As they passed, a local man hissed at the Marines from the shadow of a house. With apparent nervousness he whispered to the unit?s interpreter for several minutes and then disappeared inside again.
“He says that the Taleban pose as farmers and come and lay mines in the fields. There are mines in the field you have just crossed. They have been laid near the banks at the edges so that when the Taleban ambush you the Marines will lie down on them.” But still the Taleban were not showing themselves. Perhaps they had decided to save their attack for another day.
The Marines turned for home and moved back into a column to cover an anticipated threat from a canal to their west, a common Taleban firing point on patrols by the unit preceding them. Things began to seem a little more relaxed. But it was an illusion.
The first shots of the Taleban ambush were well timed and close. The hollow crack of two aimed shots was quickly followed by longer bursts of small-arms fire.
Most of the squad were already back across a canal and lost in a swaying sea of long grass. Only three men remained exposed in a ploughed field. It was a well-chosen moment to cut the tail off the patrol and cause death or injury before American firepower could be brought to bear.
“The first round was real close,” said Corporal Andrew Swoveland, dripping sweat in the aftermath of the fight. On the band holding his helmet cover in place was stencilled the legend “White Trash Workhorse”. From only 40m away, he estimated, the Taleban had failed to hit the Marines as they sprinted for cover, an exposed dash of 50m.
Suddenly rushing with adrenalin, the Marines were wired and shouting, scanning for the attackers and firing back, some from waist deep in the canal.
The Taleban fire came through the long grass close around them, a crack and angry whirr of large lumps of metal rifling through the air at tremendous speed.
“Four men moving left to right at the corner of the compound,” a voice shouted. As the Marines? weight of suppressive fire grew they were wreathed in smoke from their own guns, while the compound ahead of them, the source of the firing, danced with small explosions of dust.
The Marines? forward air controller, Captain Brian Hill, 32, asked for permission to call in fire suppression from mortars at their nearby base. It was denied, the risk to nearby civilians deemed too great.
Instead permission was given for Lance-Corporals Zachary Rash and Brad Stys, so-called “Marine Assaultman” with a 66-millimetre rocket launcher, to open fire.
An ear-bursting thud was followed by spontaneous cheering as it blew out a plume of dust and smoke close to the Taleban firing point.
“I?d like the readers of your newspaper to know that not only are we some of the best-looking gentlemen you?ve ever seen, but we are also very experienced in war fighting,” Lance-Corporal Stys told The Times, basking in the adulation of his peers after the firefight.
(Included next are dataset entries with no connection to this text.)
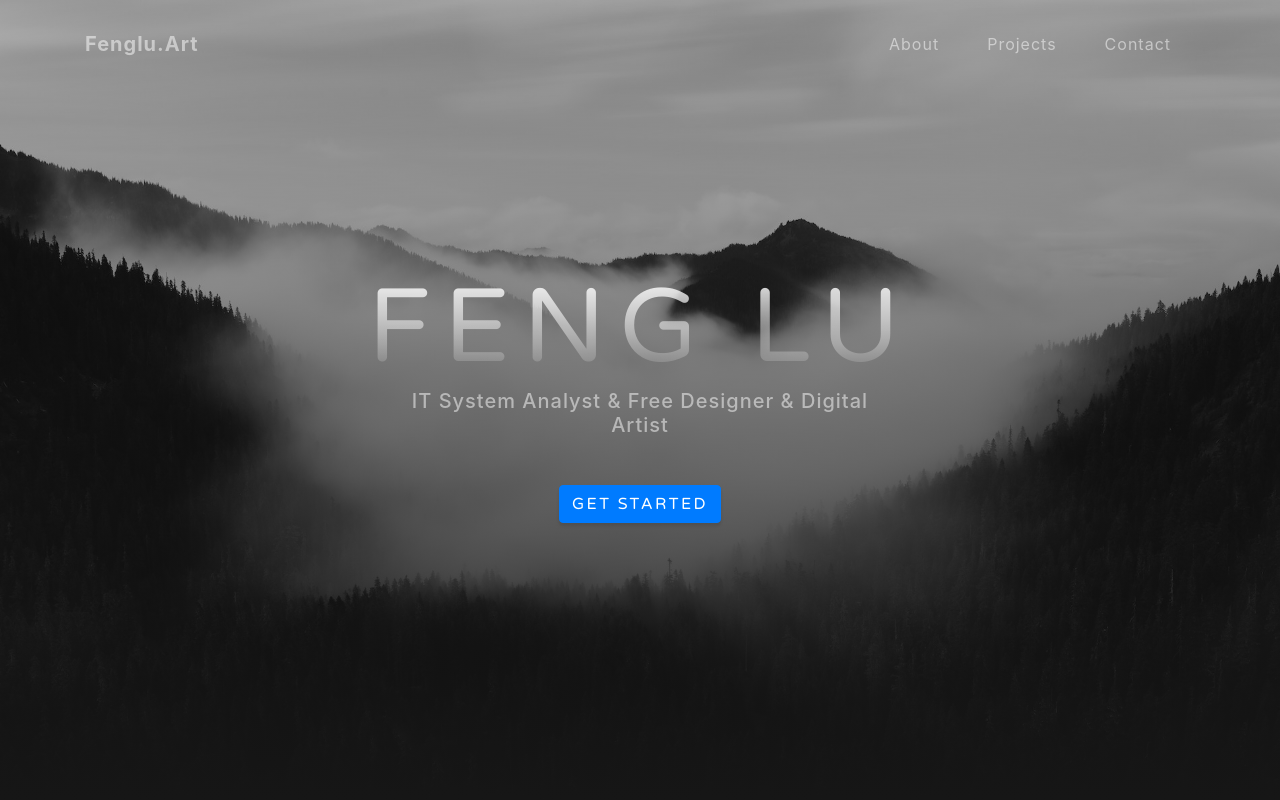
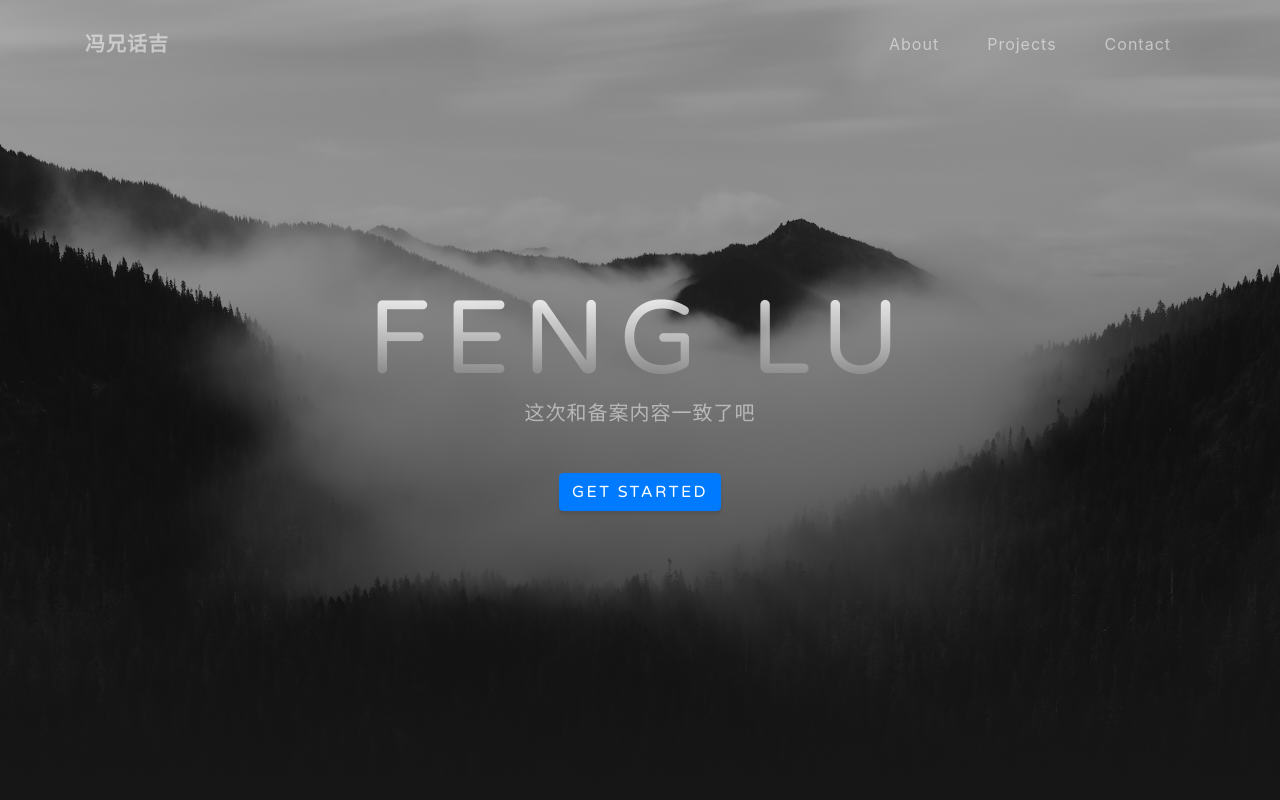
Before and after one commit to 0000sir/fenglu.art, a website with bundled scripts: page index.html in a window 1280 px wide. Shown: the top 800 px of the page. Built offline with nearby package versions, Linux system fonts and the light colour scheme.

Commit message:
site name

```diff
--- a/index.html
+++ b/index.html
@@ -28,7 +28,7 @@
   <!-- Navigation -->
   <nav class="navbar navbar-expand-lg navbar-light fixed-top" id="mainNav">
     <div class="container">
-      <a class="navbar-brand js-scroll-trigger" href="#page-top">Fenglu.Art</a>
+      <a class="navbar-brand js-scroll-trigger" href="#page-top">冯兄话吉</a>
       <button class="navbar-toggler navbar-toggler-right" type="button" data-toggle="collapse" data-target="#navbarResponsive" aria-controls="navbarResponsive" aria-expanded="false" aria-label="Toggle navigation">
         Menu
         <i class="fas fa-bars"></i>
@@ -54,7 +54,7 @@
     <div class="container d-flex h-100 align-items-center">
       <div class="mx-auto text-center">
         <h1 class="mx-auto my-0 text-uppercase">Feng Lu</h1>
-        <h2 class="text-white-50 mx-auto mt-2 mb-5">IT System Analyst & Free Designer & Digital Artist</h2>
+        <h2 class="text-white-50 mx-auto mt-2 mb-5">这次和备案内容一致了吧</h2>
         <a href="#about" class="btn btn-primary js-scroll-trigger">Get Started</a>
       </div>
     </div>
```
The fighting did not last long. As the Taleban fire slackened after five minutes, the Marines began to advance. Pushing up to the wall of the compound ahead of them, some men claimed that they could hear the attackers shouting to each other inside.
But intuition and earlier intelligence reports suggested that they were being suckered into a trap and their commanders called a halt to the advance. Another large roadside bomb lay close in front of them, a further follow-up ambush to follow once it detonated.
The Marines cursed, grumbled at being denied a decisive encounter and set their sights for home. They were unscathed and they expected that the Taleban might have casualties.
But asymmetric cunning and roadside bombs lie ahead, and so, in all likelihood, do casualties; and the Taleban have not gone away.